Your task: Search the data for the word "commit". Reproduce every line where it is found.

Study material:
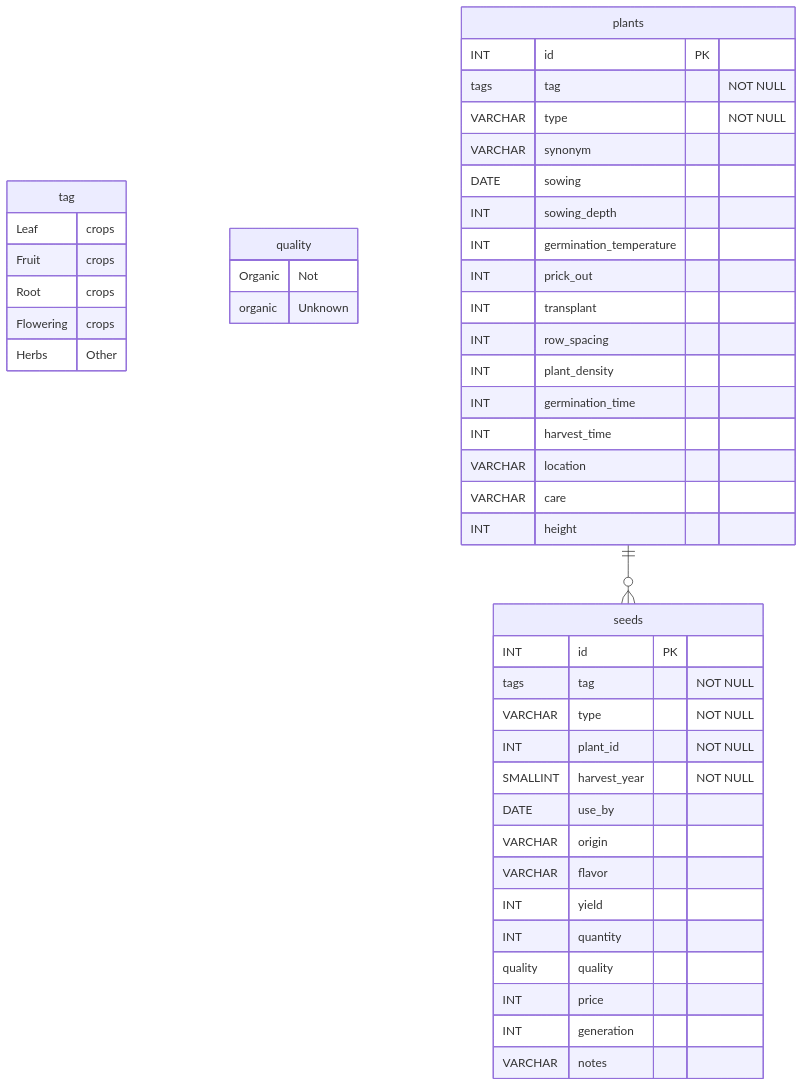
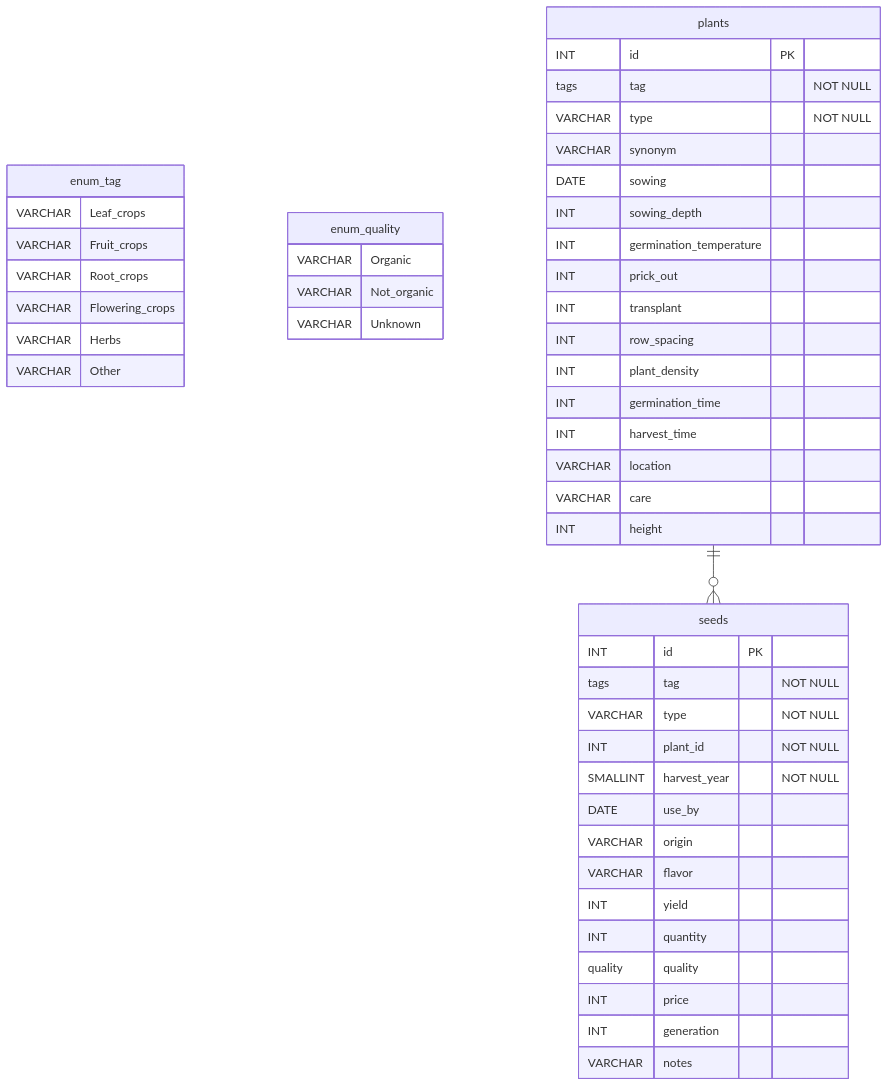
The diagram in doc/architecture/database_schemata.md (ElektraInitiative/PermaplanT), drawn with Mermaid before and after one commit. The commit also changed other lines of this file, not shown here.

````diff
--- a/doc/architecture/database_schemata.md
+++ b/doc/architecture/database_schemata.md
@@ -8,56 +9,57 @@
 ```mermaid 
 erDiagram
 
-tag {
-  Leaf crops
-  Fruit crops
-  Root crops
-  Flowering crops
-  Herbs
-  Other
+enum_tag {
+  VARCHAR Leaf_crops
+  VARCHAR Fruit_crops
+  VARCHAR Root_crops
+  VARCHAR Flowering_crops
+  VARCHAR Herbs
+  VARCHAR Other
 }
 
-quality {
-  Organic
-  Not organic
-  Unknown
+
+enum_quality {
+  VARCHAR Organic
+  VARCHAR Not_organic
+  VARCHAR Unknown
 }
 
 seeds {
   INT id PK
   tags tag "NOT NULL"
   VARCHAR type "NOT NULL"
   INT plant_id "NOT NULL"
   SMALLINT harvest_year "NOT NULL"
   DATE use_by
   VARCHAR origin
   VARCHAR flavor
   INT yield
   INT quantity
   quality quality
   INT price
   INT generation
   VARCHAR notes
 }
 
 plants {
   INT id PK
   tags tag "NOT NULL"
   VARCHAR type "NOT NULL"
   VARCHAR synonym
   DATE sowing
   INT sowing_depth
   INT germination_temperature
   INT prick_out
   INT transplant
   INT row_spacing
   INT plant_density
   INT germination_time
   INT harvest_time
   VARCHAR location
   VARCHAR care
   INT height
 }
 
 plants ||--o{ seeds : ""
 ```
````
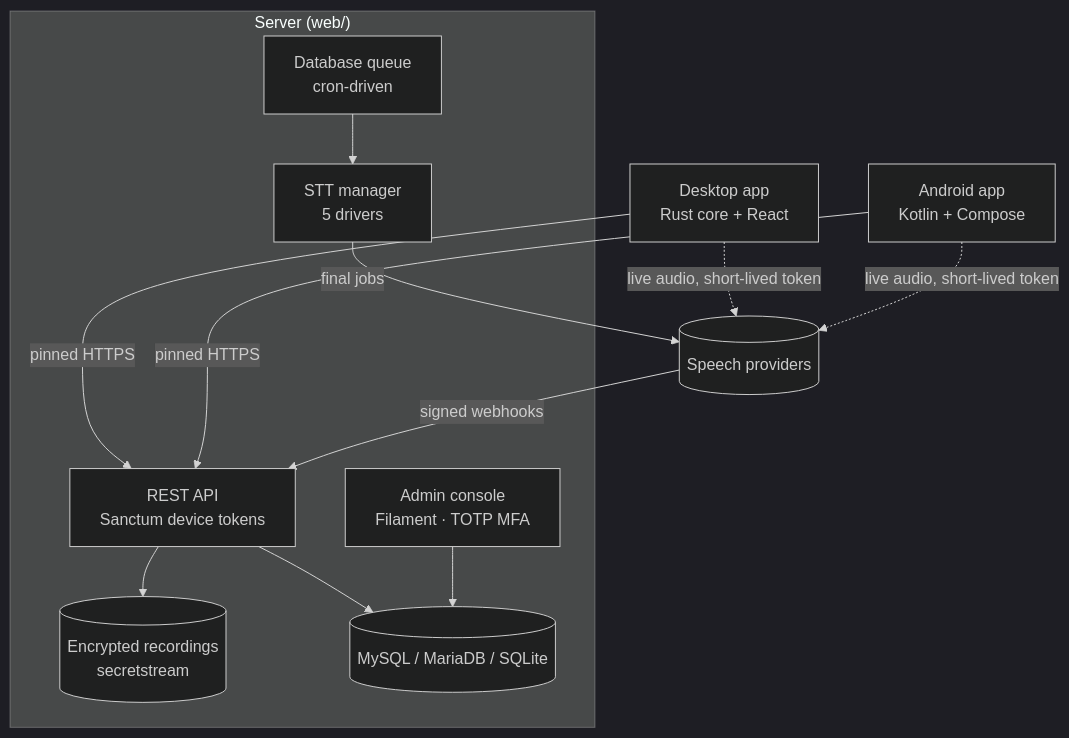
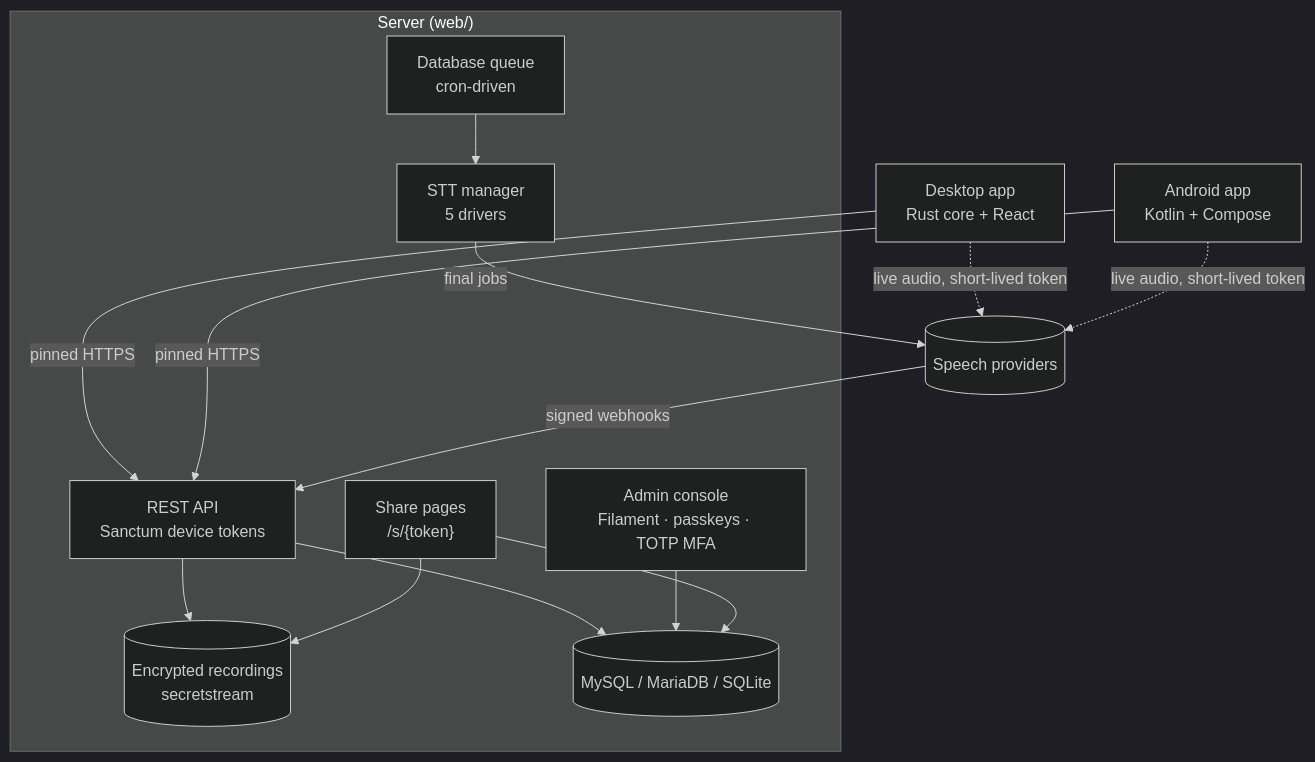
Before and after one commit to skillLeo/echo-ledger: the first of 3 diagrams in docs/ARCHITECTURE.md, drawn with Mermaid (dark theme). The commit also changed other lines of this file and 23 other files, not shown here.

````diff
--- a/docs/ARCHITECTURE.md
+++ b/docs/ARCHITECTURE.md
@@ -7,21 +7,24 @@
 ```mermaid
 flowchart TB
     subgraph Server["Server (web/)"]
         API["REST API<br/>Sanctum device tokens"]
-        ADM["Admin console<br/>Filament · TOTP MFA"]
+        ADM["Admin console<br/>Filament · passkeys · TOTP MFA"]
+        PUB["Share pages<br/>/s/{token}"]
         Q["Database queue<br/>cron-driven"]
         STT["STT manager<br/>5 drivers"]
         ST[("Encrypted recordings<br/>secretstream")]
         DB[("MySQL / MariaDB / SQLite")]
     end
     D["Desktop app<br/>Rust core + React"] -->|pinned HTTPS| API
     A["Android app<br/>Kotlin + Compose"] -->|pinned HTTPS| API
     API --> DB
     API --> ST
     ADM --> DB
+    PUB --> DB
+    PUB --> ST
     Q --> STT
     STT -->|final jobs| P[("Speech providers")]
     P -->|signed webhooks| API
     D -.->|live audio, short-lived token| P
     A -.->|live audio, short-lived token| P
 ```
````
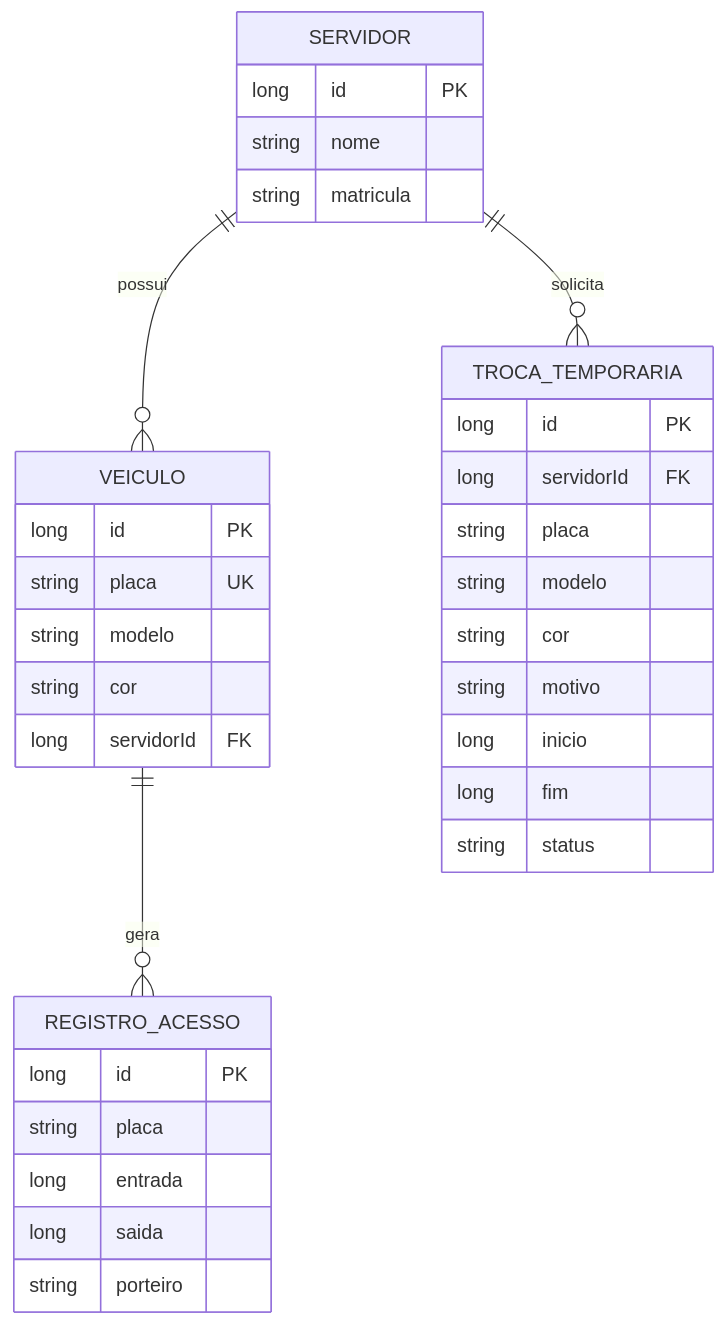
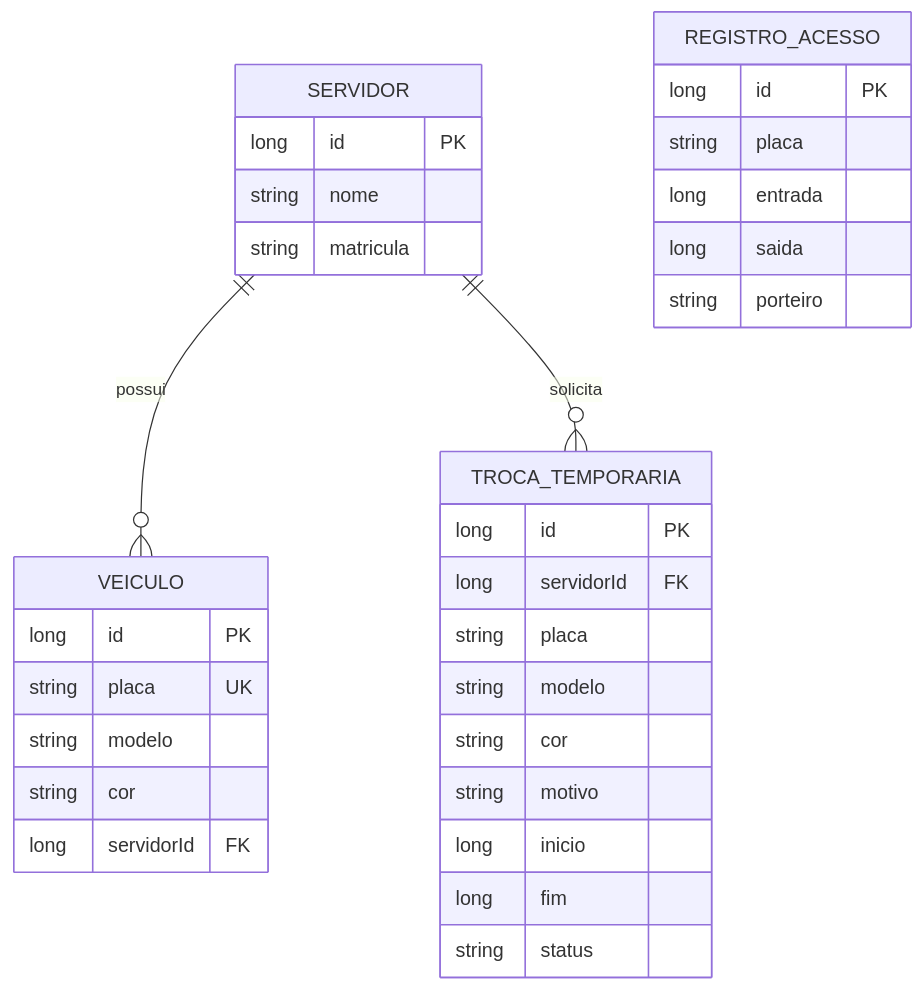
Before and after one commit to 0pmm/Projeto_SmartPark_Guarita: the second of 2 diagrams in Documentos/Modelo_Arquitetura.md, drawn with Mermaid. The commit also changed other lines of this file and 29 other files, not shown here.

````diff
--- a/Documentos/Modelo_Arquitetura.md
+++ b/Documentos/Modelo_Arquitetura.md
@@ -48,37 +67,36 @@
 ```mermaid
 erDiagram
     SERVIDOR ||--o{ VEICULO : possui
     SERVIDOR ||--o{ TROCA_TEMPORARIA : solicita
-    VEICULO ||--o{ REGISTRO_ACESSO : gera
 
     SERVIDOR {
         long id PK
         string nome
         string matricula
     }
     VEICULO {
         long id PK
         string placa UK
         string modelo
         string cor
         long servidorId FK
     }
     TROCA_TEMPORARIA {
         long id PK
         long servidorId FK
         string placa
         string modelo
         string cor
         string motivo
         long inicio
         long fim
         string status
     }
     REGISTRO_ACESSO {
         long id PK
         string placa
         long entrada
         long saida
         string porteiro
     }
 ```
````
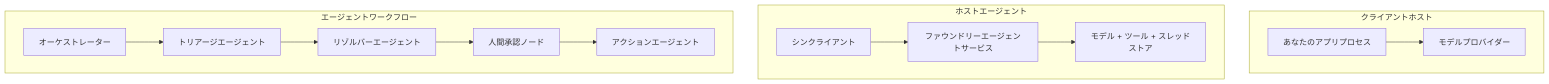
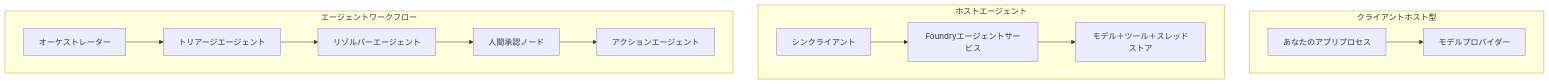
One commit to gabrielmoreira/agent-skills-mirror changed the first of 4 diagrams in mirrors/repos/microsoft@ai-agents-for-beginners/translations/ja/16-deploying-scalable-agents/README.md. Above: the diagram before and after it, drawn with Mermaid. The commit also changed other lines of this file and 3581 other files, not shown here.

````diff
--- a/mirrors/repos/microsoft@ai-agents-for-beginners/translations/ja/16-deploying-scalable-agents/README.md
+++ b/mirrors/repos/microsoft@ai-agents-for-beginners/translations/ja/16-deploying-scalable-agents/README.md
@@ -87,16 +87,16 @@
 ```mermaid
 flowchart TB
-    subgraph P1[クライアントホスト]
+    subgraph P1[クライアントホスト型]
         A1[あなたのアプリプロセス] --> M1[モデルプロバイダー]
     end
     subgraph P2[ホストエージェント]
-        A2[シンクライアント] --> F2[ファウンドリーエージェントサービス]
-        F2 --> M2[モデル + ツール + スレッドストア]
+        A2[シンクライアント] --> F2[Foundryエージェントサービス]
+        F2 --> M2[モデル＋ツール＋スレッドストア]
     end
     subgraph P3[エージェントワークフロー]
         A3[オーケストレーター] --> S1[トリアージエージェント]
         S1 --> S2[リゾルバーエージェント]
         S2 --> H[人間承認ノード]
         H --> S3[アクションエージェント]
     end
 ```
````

Solution:
The diagram in doc/architecture/database_schemata.md (ElektraInitiative/PermaplanT), drawn with Mermaid before and after one commit. The commit also changed other lines of this file, not shown here.
Before and after one commit to skillLeo/echo-ledger: the first of 3 diagrams in docs/ARCHITECTURE.md, drawn with Mermaid (dark theme). The commit also changed other lines of this file and 23 other files, not shown here.
Before and after one commit to 0pmm/Projeto_SmartPark_Guarita: the second of 2 diagrams in Documentos/Modelo_Arquitetura.md, drawn with Mermaid. The commit also changed other lines of this file and 29 other files, not shown here.
One commit to gabrielmoreira/agent-skills-mirror changed the first of 4 diagrams in mirrors/repos/microsoft@ai-agents-for-beginners/translations/ja/16-deploying-scalable-agents/README.md. Above: the diagram before and after it, drawn with Mermaid. The commit also changed other lines of this file and 3581 other files, not shown here.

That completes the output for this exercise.